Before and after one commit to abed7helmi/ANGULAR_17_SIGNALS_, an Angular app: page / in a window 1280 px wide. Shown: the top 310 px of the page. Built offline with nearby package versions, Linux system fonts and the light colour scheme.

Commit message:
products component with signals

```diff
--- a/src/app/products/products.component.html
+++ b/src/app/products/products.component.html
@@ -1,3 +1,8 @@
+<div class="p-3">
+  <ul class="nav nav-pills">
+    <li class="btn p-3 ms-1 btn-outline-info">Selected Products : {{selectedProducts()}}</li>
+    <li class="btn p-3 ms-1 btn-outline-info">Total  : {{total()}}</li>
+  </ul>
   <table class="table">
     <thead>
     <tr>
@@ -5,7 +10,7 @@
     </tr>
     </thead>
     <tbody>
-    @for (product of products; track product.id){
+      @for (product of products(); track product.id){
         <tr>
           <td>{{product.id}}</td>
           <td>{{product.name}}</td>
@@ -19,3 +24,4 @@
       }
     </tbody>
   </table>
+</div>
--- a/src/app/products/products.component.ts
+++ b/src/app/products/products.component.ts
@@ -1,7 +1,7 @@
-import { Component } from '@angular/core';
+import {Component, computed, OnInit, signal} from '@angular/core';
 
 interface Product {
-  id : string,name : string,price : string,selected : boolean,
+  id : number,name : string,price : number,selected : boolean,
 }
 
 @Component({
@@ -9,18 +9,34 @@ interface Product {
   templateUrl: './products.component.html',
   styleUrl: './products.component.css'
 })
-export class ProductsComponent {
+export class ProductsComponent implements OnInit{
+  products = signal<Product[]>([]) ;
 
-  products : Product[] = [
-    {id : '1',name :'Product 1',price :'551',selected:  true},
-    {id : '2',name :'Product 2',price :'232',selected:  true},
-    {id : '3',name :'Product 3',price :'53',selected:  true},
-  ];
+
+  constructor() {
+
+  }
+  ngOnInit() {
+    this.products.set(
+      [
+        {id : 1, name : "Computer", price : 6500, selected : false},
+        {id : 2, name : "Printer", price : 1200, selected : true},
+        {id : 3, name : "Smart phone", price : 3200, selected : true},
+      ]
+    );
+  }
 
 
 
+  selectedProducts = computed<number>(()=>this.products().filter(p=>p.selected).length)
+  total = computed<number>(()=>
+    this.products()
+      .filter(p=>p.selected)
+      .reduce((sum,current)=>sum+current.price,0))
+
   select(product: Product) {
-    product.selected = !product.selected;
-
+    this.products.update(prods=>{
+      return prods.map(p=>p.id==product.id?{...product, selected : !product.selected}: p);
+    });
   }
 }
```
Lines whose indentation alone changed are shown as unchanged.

...

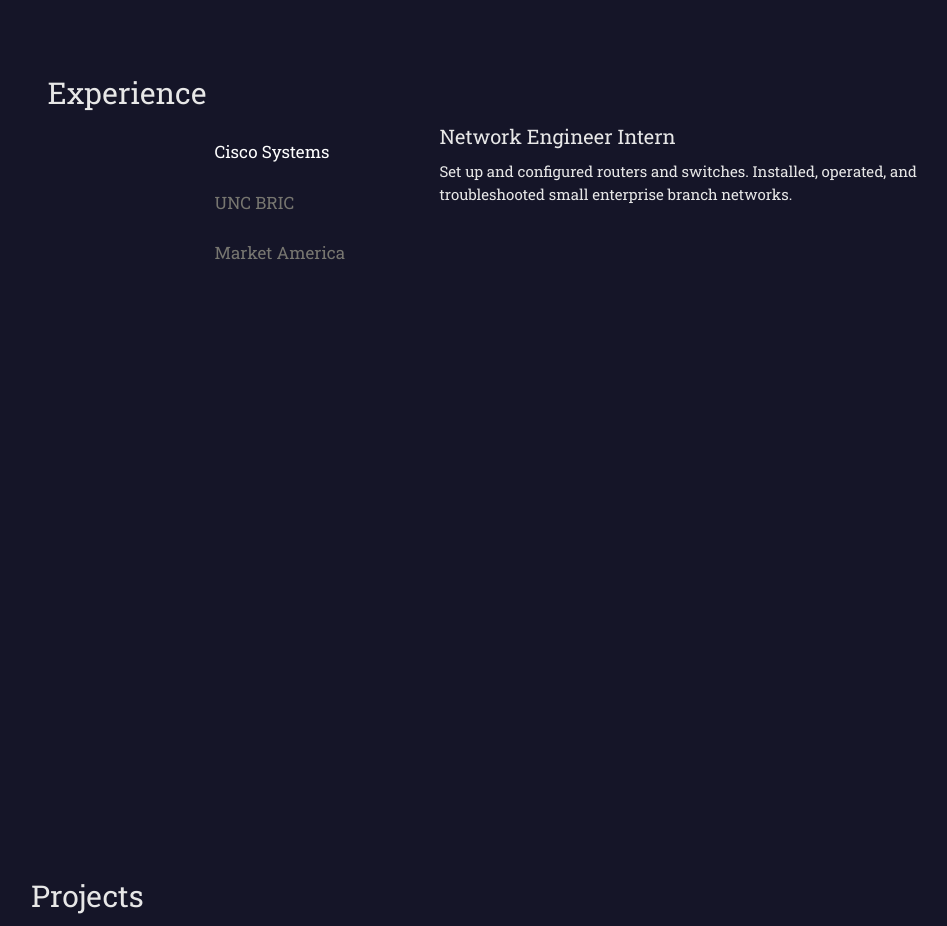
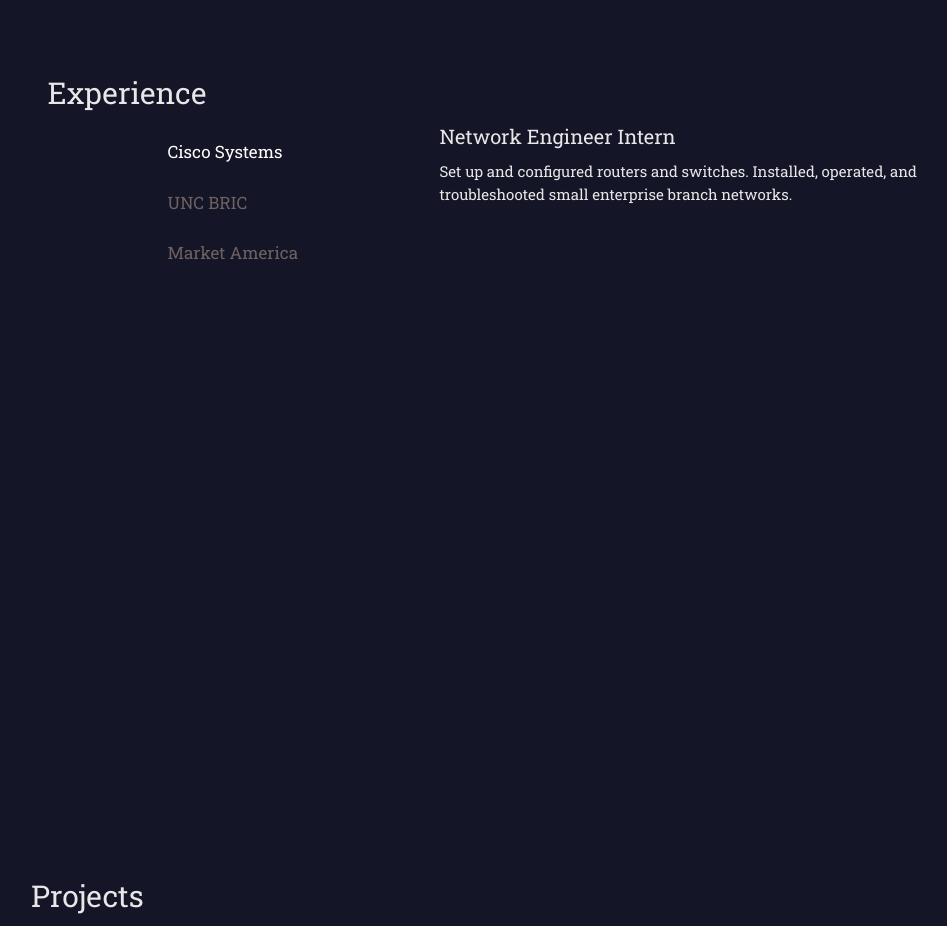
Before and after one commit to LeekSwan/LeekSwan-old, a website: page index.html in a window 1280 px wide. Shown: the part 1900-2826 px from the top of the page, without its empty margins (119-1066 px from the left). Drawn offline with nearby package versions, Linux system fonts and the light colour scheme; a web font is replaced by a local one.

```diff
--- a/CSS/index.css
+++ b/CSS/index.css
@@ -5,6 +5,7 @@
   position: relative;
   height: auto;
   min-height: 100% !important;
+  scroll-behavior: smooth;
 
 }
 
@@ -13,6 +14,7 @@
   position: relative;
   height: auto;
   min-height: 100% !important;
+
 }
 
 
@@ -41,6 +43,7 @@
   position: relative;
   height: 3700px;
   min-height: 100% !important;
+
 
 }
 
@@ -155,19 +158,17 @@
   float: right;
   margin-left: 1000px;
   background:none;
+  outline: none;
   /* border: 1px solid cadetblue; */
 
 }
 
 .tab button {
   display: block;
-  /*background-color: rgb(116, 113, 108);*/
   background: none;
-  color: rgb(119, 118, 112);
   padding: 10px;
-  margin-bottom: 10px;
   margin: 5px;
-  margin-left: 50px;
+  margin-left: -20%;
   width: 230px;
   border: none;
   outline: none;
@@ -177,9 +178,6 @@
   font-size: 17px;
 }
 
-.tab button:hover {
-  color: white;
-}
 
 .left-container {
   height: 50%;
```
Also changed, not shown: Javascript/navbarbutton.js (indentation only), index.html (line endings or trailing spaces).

= Task description =
Tally the lines in the records above that contain the string "class" and report only the tally.

= Task response =
7